Tuesday, June 05, 2012

Our Impact in the Digital Age

I've been thinking lately about the impact a person can make on others.  I've written before how my grandparents' quiet, every-day actions helped the people around them.  A word, a card, a pie, a hand - little things that touched their neighbors and their world.

But in the digital era, it can go even farther.  Something I say online can help (or hurt) a person I've never met.  I've been touched by others' blog posts or comments and have forged friendships with other bloggers, even if we don't know each other in person. You exchange comments, emails and laughs.  You get to know a person through their posts and pictures.

This struck me with force this past week when I heard about the death of an online acquaintance.  I knew Robert Rainey through the Slow Travel forums.  We bantered on the same topics often, and shared views or dissented travel options over the past several years.  We had friends in common, so while I hadn't met Robert, I knew him.  We'd interacted.  I knew his tastes and opinions on several subjects, as well as his sense of humor.

So it came as a shock to hear that Robert had been brutally murdered in his office in Los Angeles.  He was a chiropractor, a nice guy, full of energy and enthusiasm.  And yet he was senselessly beaten to death.  Perhaps for money; maybe a drug-crazed creep.  Who knows.  I hope they find out; I hope they find the person who did this to a 54-year old caring individual. 

I read the news on Facebook in the morning, and it stayed with me all day.  I had that gut-wrenching feeling in my stomach; I shook my head at the thought, the unbelievable thought that this happened to a person I knew.  Even if I didn't know him.  I felt sorrow for his family and for those at Slow Travel who will miss his presence and his input.  I felt despair; I felt sad.

And it struck me again how we touch people's lives without even realizing it.  So I want to tell you, my friends, how much I appreciate you.  Your words, your comments, your jokes, your emails, your phone calls.  Even if we haven't met in person, you've been here with me through the adventures and trials.  And I thank you.

11 comments:

Nikki P said...

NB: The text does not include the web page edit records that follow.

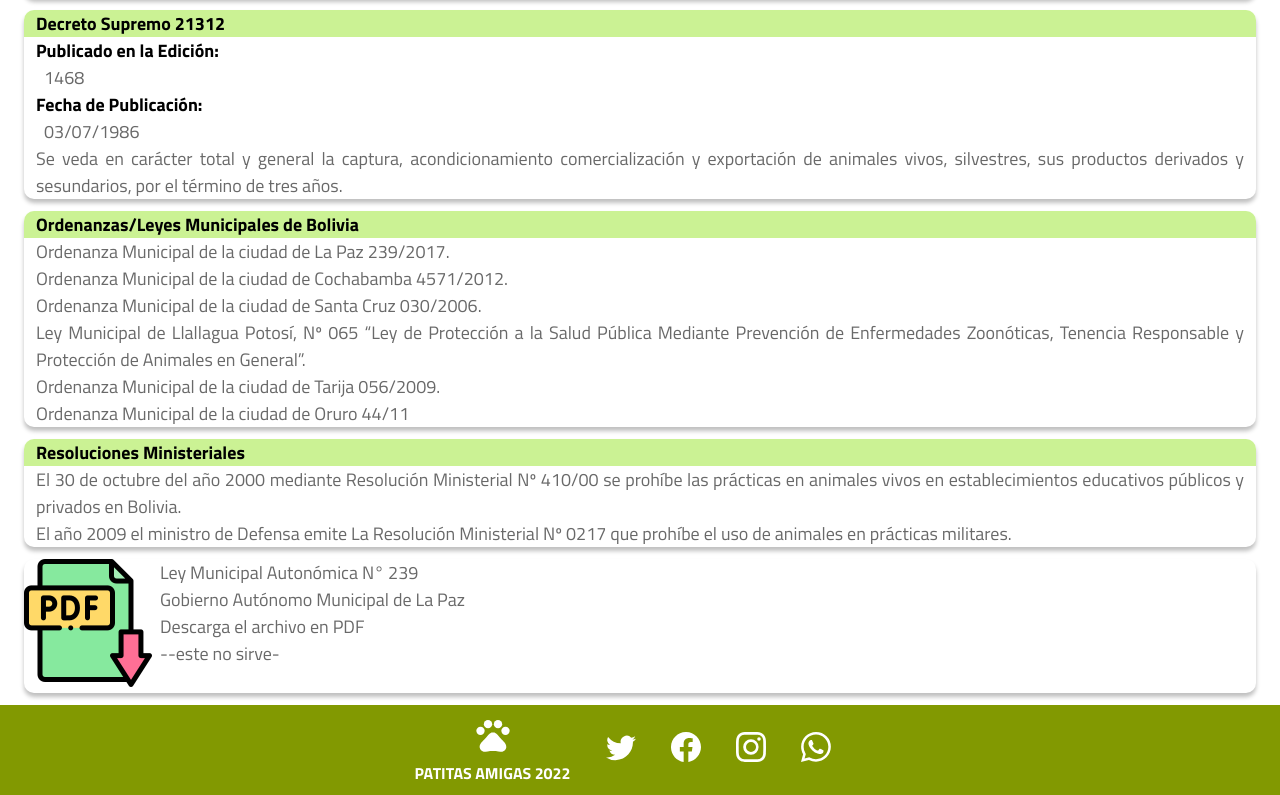
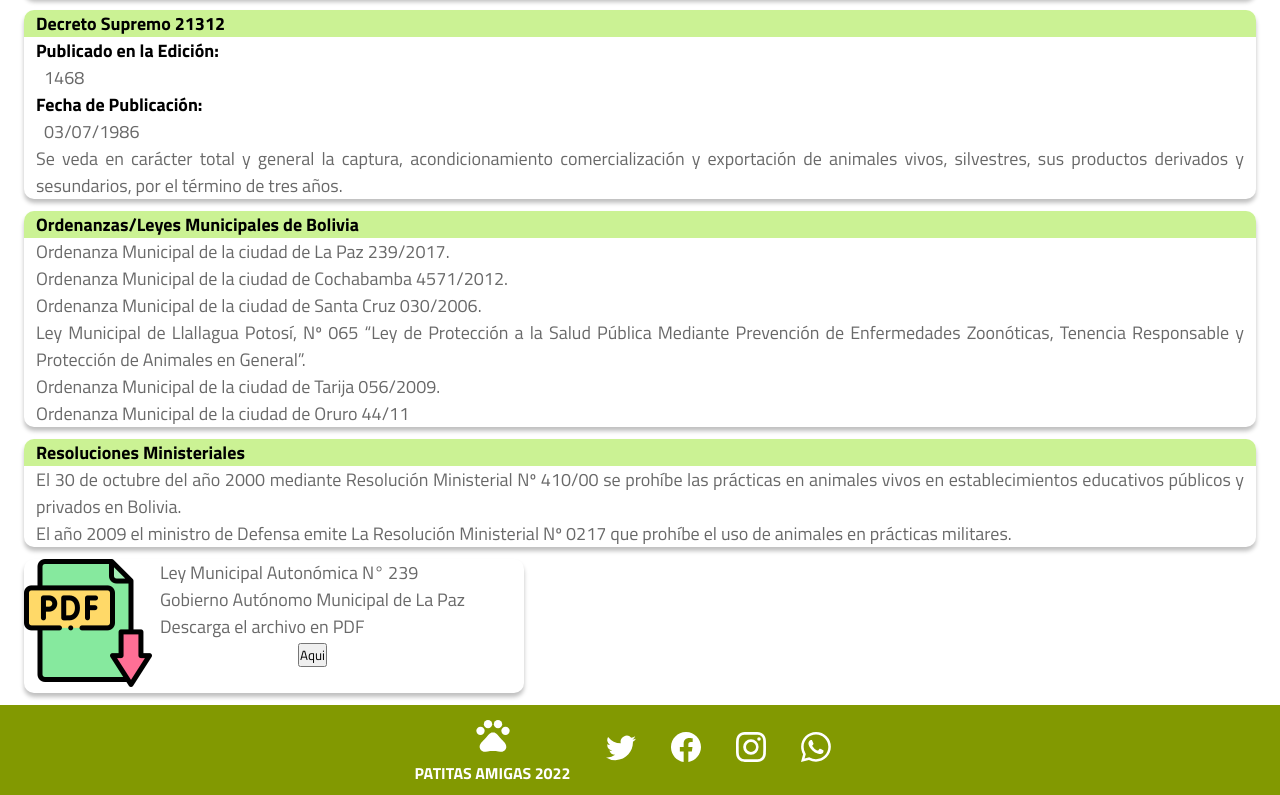
Before and after one commit to AbrilMoonchild/refugioPatitas, a React (Create React App) app: page /leyesynormas in a window 1280 px wide. Shown: the part 1113-1908 px from the top of the page. Built offline with nearby package versions, Linux system fonts and the light colour scheme.

Commit message:
Página Leyes y Normas terminada

```diff
--- a/src/components/fLeyes/Leyes.css
+++ b/src/components/fLeyes/Leyes.css
@@ -94,6 +94,7 @@ header div h1{
     border-top-left-radius: 10px;
     border-top-right-radius: 10px;
     margin-bottom: 12px;
+    max-width: 500px;
 }
 
 .pdf-description{
@@ -105,3 +106,15 @@ header div h1{
     font-weight: 400;
     color: dimgray;
 }
+
+.botonPdf{
+    display: flex;
+    justify-content: center;
+    text-align: center;
+}
+
+.pdfStyle{
+    position: absolute;
+    width: '100%';
+    height: '100%';
+}
--- a/src/components/fLeyes/Leyes.jsx
+++ b/src/components/fLeyes/Leyes.jsx
@@ -141,10 +141,9 @@ function Leyes() {
             <p>Ley Municipal Autonómica N° 239</p>
             <p>Gobierno Autónomo Municipal de La Paz</p>
             <p>Descarga el archivo en PDF</p>
-            <div>
-              <object data='../docsLeyes/Ley_Municipal_293-1.pdf' type='application/pdf' width='100%' height='100%'>
-              --este no sirve-
-              </object>
+            <div className='botonPdf'>
+              <br/>
+              <a href='./pagesLeyes/Pdf' target="_blank"><button>Aqui</button></a>
             </div>
             <p></p>
           </div>
```
Also changed, not shown: src/components/fLeyes/pagesLeyes/Pdf.js (+5 -2 lines), src/components/fLeyes/routesLeyes/RoutesL.js (+17 -0 lines), src/components/fLeyes/pagesLeyes/AppLeyes.js (deleted), 1 other file (tests, documents, lock files or other folders).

That is a startling story, but it really does get you thinking, huh? I mean, it is amazing how well you can get to know someone via the Internet. I feel that even though some people consider it too "digitalized," we can actually get to know people by chatting/emailing/texting (perhaps even) better than we would by talking face-to-face, because online we can gain insight to what others are really thinking.

Anonymous said...

Valerie,

Sorry to read of the loss of your friend.

ytaba36 said...

I'm another one who 'knew' Rob through his participation on Slow Travel, and because of his love of Venice. I do hope they find whoever committed this senseless crime.

Yvonne

janie said...

I am so sorry to hear this. What a terrible waste.

Jennifer Pina said...

Beautiful post Val & you are so right. Sorry to hear about this tragedy with your friend.

Janine said...

Valerie, what a shocking story. I am so sorry. Having just met two blogging friends in real life I totally appreciate ht every real connection and friendship people can have online. In fact when we blog and put out heart and soul and passion into a subject like Italy it's a very very strong bond. Thanks for such a special post. xx

Linda @ Ice Tea for Me said...

Valeria, thank you for posting about RR. I had missed it on the ST message board; shocked doesn’t begin to describe how I feel, what a loss.

You’re spot on about how through the interest we interact with people all over the world, have personal relationships but we never meet in person. I’ve gone to a few ST GTGs but with what happened to Robert I feel I need to make more of an effort to meet more of the ST gang.

Susie L said...

Valerie, when I learned of RR's brutal fate, I felt exactly the same way. I felt as if I had known him for years. Thank you for articulating your feelings so well, feelings many of us STer's share.

BTW, we have a shared love of Ascoli Piceno. I have felt for many years that I could happily live there.

Thanks for blogging, I need to comment and show my appreciation more often.

LindyLouMac in Italy said...

This is such a sad and shocking story that I did not get to hear about straight away as we were in the UK and away from our digital world. You are so right about the relationships that can be built this way.

Anonymous said...

I understand how you are feeling as I too interacted with Robert on SlowTrav. It took a week to shake the overwhelming sadness. RR as we knew him was a determined hiker/runner, was bound to succeed at getting dress-up clothes for La Fenice after hiking the Dolomites, and was so kindly concerned about having enough nice wine glasses for a GTG in a Venice rental apartment that he so kindly initiated. It is only on his death that we've found out about his other many kind acts. We are friends by crossing paths, and as in RR's friendship, by our connection on-line. Your posting reaffirms this. Hugs, the other Valerie

AlanP said...

I didn't know Robert, but I was touched by your story. We are all fortunate to have opportunities to know people like Robert. We're able to learn and share with others unlike any time in our history. Thank you Valerie, for reminding us how important those relationships are.